SOmebody Loves You is first reminiscent of an old home movie shot in Super 8, the colors saturated but barely clear: toddlers waddling jumping in snowsuits at a garden, a kitten, a blue bowl. It is the photographic work of memory in action, what childhood memories choose to emphasize. But from the second page something more important looms outside the frame: âThe day my sister tried to drag the baby fox into our house was the very day my mother had her first nervous breakdown. “
Mona Arshi’s debut novel, for which Small Hands won the 2015 Forward Poetry Award for Best Debut Collection, focuses on a British Pakistani family in the suburbs of London. The child narrator, Ruby, has a sister, Rania. Their father is “a poorly tidy man with a gentle temperament.” Their mother is prone to “accidents” with the pruning shears and to “Mugdays”, which put daily life at an impasse: “The simple things, like getting out of bed and putting on clean clothes, eating and drinking, must be negotiated smoothly. , sailed and pleaded for. The garden, and the elderly neighbor who encourages her mother to work there, turn out to be a salvation. “My mother mulched the vegetable patch,” we are told, and “removed her from the ground. first harvest of firm and silky eggplants. “But when winter falls and gardening chores are fewer, the family must be on standby for Mugduty. Friends are called for help;” Aunt number one, ” who is a disturbing figure as the girls “knew she was living with a man; we saw her putting up posters for the Labor Party with someone wearing a leather jacket”.

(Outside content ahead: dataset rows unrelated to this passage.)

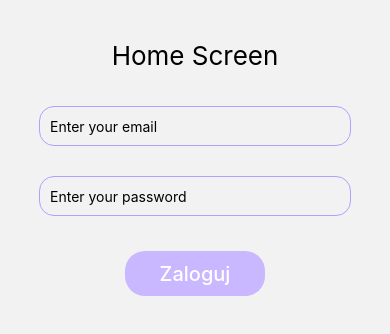
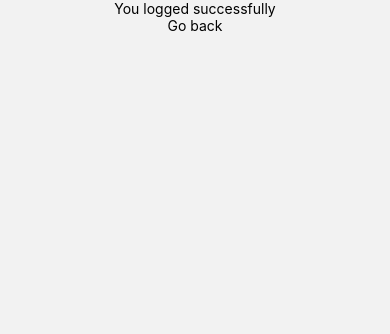
Before and after one commit to Debiutanci/oop-shop-ui, a React Native app: screen /LoginSuccess in a window 390 px wide. Before the commit this address had no page. Shown: the top 334 px of the page. Built offline with nearby package versions, Linux system fonts and the light colour scheme.

Commit message:
Add navigation between screens

```diff
--- a/App.js
+++ b/App.js
@@ -3,6 +3,7 @@ import { NavigationContainer } from '@react-navigation/native';
 import { createNativeStackNavigator } from '@react-navigation/native-stack';
 import LoginStart from './src/components/LoginStart';
 import LoginSuccess from './src/components/LoginSuccess';
+import LoginError from './src/components/LoginError';
 
 const Stack = createNativeStackNavigator();
 
@@ -14,8 +15,9 @@ function MyStack() {
           headerShown: false,
         }}
       >
-        <Stack.Screen name="Screen1" component={LoginStart} />
-        <Stack.Screen name="Screen2" component={LoginSuccess} />
+        <Stack.Screen name="LoginStart" component={LoginStart} />
+        <Stack.Screen name="LoginSuccess" component={LoginSuccess} />
+        <Stack.Screen name="LoginError" component={LoginError} />
       </Stack.Navigator>
     </NavigationContainer>
   );
--- a/src/components/LoginStart.js
+++ b/src/components/LoginStart.js
@@ -10,8 +10,8 @@ class LoginStart extends Component {
   constructor(props) {
     super(props);
     this.state = {
-      email: '',
-      password: '',
+      email: 'debiutant@test.pl',
+      password: 'debiutant1234',
     };
   }
 
@@ -27,6 +27,11 @@ class LoginStart extends Component {
     });
   };
 
+  submitHandler = async () => {
+    userLogin(this.state.email, this.state.password);
+    this.props.navigation.navigate('LoginSuccess');
+  };
+
   render() {
     return (
       <SafeAreaView>
@@ -36,7 +41,7 @@ class LoginStart extends Component {
           <Input placeholder="password" onChange={this.setPassword} isSecured />
           <Text>{this.state.email}</Text>
           <Text>{this.state.password}</Text>
-          <Btn text="Zaloguj" onPress={() => userLogin(this.state.email, this.state.password)} />
+          <Btn text="Zaloguj" onPress={this.submitHandler} />
         </View>
       </SafeAreaView>
     );
--- a/src/components/LoginSuccess.js
+++ b/src/components/LoginSuccess.js
@@ -1,5 +1,5 @@
 import React, { Component } from 'react';
-import { SafeAreaView, StyleSheet, Text, View } from 'react-native';
+import { SafeAreaView, StyleSheet, Text, TouchableOpacity, View } from 'react-native';
 
 class LoginSuccess extends Component {
   constructor(props) {
@@ -12,6 +12,9 @@ class LoginSuccess extends Component {
         <View>
           <Text>You logged successfully</Text>
         </View>
+        <TouchableOpacity onPress={() => this.props.navigation.goBack()}>
+          <Text>Go back</Text>
+        </TouchableOpacity>
       </SafeAreaView>
     );
   }
```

Meanwhile, Ruby one day stumbles upon the word “sister” at school and abruptly stops speaking. It is not so much a vow of silence as it is a renunciation of speech, an attempt to withdraw from a world unable to engage with what it has to say beyond the exaggeration of the ethnicity of the speaker. For Ruby speaking is an inadequate mechanism for self-presentation: “The first thing you start to do when you start to speak is editing.” A neighbor’s backhanded attempts at kindness are accompanied by the phrase âeven little brown girlsâ. Ruby’s correspondent interrupts their correspondence with the note dictated by the parents: “[my dad] discovered that you are a Paki â.
As the sisters reach puberty, their racialization and accompanying sexualization begins to poison their forays into the world. The girls go to parties where all the men ‘have names like Russell or Dominic’, where paintings of ‘skinny black men’ in ‘somewhere like Kenya’ hang on the walls, where the girls are watched and spectators lick their lips. The novel revolves around a devastating act closer to home that makes the sisters a sort of reverse version of Procne and Philomela, where the raped sister is not the silent one. It resists the sometimes overused feminist exhortation to “use your voice”: it is a book about silence as an act of subversive solicitude.